## [Problem details]
Search the entries below for "templates" and copy each matching line.

·····

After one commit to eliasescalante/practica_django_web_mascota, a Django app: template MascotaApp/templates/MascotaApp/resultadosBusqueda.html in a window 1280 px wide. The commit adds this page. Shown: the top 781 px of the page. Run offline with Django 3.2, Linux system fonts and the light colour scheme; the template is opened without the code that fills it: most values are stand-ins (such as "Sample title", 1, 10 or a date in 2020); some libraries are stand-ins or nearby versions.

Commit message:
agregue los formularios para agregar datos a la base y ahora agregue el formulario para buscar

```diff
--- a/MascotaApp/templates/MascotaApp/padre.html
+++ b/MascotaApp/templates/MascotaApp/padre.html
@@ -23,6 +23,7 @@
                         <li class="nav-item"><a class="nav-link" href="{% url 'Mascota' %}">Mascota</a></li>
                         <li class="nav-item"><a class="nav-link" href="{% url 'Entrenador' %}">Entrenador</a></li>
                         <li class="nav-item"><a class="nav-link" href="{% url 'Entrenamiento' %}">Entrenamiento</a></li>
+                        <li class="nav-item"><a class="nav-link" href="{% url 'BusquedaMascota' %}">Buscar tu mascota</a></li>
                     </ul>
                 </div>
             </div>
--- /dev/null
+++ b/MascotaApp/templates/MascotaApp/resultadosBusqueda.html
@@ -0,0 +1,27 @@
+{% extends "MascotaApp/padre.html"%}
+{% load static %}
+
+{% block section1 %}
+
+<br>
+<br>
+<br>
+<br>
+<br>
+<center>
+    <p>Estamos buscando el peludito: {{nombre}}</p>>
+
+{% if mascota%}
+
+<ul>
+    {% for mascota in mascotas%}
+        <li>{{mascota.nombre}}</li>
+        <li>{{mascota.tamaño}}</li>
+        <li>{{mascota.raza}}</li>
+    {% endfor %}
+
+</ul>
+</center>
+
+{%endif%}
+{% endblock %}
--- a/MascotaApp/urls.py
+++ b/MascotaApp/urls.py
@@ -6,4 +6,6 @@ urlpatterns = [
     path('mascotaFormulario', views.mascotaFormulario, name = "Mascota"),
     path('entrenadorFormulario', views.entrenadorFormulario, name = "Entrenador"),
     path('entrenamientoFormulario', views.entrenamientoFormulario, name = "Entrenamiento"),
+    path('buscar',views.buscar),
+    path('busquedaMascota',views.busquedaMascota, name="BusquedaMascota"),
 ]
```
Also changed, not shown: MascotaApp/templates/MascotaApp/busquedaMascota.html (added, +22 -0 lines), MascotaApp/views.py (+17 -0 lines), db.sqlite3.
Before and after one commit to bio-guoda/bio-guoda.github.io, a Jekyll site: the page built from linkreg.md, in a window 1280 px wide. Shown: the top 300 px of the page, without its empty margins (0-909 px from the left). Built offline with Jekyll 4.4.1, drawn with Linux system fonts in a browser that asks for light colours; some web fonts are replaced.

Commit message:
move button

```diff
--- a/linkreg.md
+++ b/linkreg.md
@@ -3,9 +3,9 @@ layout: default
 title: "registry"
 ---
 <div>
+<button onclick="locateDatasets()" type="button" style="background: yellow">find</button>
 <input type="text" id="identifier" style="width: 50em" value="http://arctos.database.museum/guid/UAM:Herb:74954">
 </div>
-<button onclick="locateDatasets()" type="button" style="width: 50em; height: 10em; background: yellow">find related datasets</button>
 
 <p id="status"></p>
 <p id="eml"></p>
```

·····

## [Your response]
After one commit to eliasescalante/practica_django_web_mascota, a Django app: template MascotaApp/templates/MascotaApp/resultadosBusqueda.html in a window 1280 px wide. The commit adds this page. Shown: the top 781 px of the page. Run offline with Django 3.2, Linux system fonts and the light colour scheme; the template is opened without the code that fills it: most values are stand-ins (such as "Sample title", 1, 10 or a date in 2020); some libraries are stand-ins or nearby versions.
--- a/MascotaApp/templates/MascotaApp/padre.html
+++ b/MascotaApp/templates/MascotaApp/padre.html
+++ b/MascotaApp/templates/MascotaApp/resultadosBusqueda.html
Also changed, not shown: MascotaApp/templates/MascotaApp/busquedaMascota.html (added, +22 -0 lines), MascotaApp/views.py (+17 -0 lines), db.sqlite3.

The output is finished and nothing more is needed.